■ **Task requirements**: Please copy out the entries below exactly, beginning with the line that contains "Before and after one commit to pquigz012/PQ-Robotics, a" and ending with the line that contains "Home: larger, brighter", and include nothing outside that span.

■ **Extracted material**:

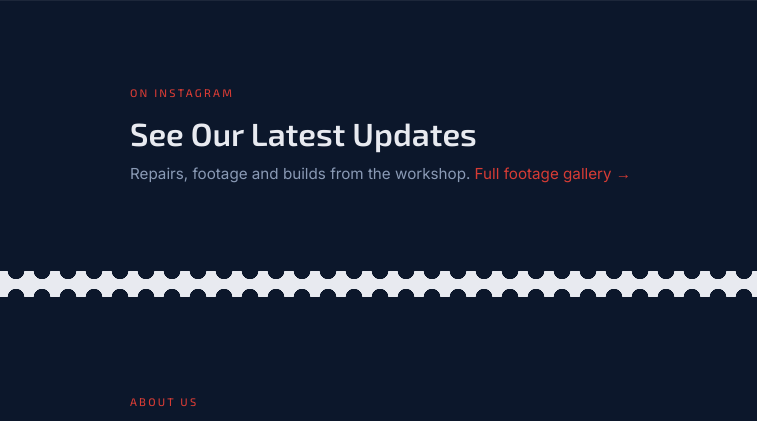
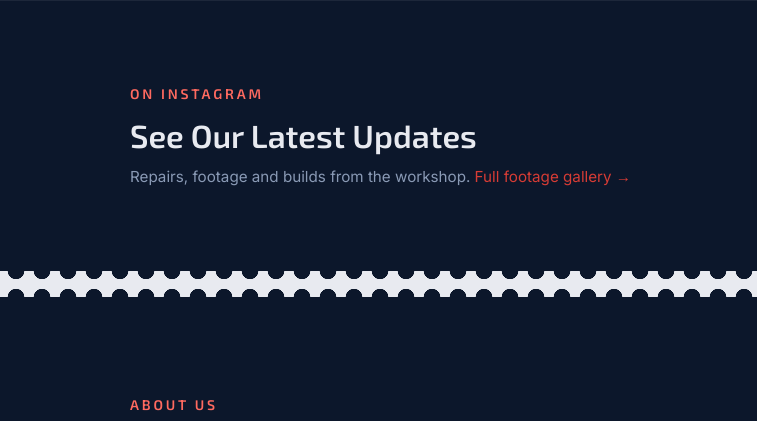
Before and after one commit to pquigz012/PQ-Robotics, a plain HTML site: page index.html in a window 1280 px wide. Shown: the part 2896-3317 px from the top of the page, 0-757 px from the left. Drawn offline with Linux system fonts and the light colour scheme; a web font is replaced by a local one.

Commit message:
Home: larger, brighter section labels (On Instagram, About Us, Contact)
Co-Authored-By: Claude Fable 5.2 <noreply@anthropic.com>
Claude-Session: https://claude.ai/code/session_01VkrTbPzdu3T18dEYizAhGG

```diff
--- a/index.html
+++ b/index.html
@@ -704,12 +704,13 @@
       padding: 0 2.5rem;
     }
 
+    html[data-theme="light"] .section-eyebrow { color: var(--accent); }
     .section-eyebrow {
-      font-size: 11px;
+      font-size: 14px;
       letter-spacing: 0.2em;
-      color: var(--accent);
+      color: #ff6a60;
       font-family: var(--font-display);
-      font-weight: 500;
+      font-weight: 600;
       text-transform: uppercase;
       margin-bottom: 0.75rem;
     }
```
* * *
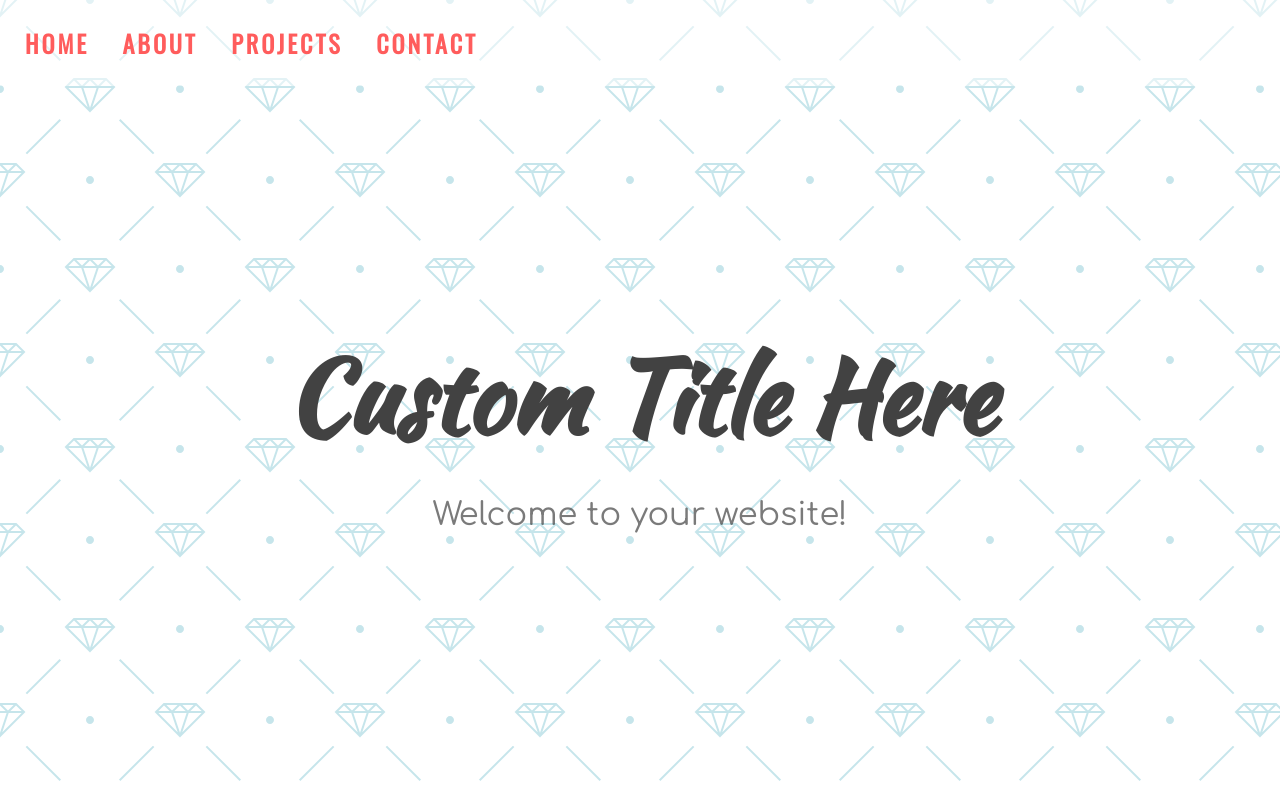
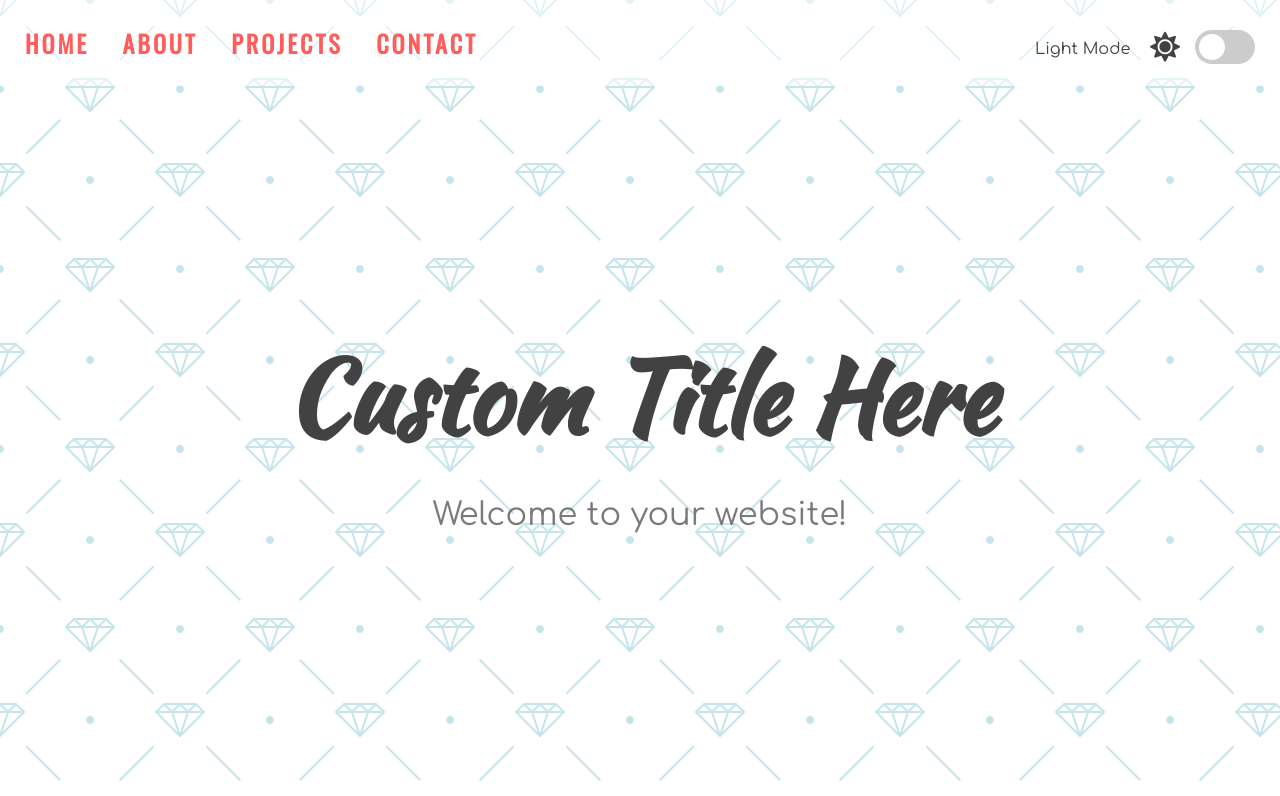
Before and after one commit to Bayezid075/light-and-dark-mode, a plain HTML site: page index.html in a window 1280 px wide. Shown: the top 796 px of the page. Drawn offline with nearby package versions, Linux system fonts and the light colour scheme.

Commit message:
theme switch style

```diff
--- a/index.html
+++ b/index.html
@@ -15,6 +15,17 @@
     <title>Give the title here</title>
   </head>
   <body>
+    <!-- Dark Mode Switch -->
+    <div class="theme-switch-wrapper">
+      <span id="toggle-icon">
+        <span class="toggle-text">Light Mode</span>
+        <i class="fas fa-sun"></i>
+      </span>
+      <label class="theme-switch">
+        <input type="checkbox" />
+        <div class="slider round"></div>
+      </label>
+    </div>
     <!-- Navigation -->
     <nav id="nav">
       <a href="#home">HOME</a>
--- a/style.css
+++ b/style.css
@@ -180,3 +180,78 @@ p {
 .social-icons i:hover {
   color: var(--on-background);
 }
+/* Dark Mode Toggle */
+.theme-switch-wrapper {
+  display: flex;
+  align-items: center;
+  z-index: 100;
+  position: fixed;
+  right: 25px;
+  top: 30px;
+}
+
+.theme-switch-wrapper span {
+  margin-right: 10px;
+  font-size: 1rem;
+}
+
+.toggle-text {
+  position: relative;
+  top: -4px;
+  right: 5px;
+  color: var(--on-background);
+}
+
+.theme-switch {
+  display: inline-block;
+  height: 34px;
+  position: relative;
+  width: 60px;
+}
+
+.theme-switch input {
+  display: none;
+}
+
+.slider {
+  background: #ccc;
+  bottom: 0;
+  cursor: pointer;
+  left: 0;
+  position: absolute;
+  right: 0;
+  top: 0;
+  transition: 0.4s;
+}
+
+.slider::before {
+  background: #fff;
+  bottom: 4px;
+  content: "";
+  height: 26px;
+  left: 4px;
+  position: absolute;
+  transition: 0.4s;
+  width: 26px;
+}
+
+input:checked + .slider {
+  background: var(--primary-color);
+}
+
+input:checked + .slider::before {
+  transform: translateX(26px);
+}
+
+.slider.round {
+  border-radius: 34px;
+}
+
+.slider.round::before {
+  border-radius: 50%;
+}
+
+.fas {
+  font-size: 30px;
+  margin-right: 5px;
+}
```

■ **Response**:
Before and after one commit to pquigz012/PQ-Robotics, a plain HTML site: page index.html in a window 1280 px wide. Shown: the part 2896-3317 px from the top of the page, 0-757 px from the left. Drawn offline with Linux system fonts and the light colour scheme; a web font is replaced by a local one.

Commit message:
Home: larger, brighter section labels (On Instagram, About Us, Contact)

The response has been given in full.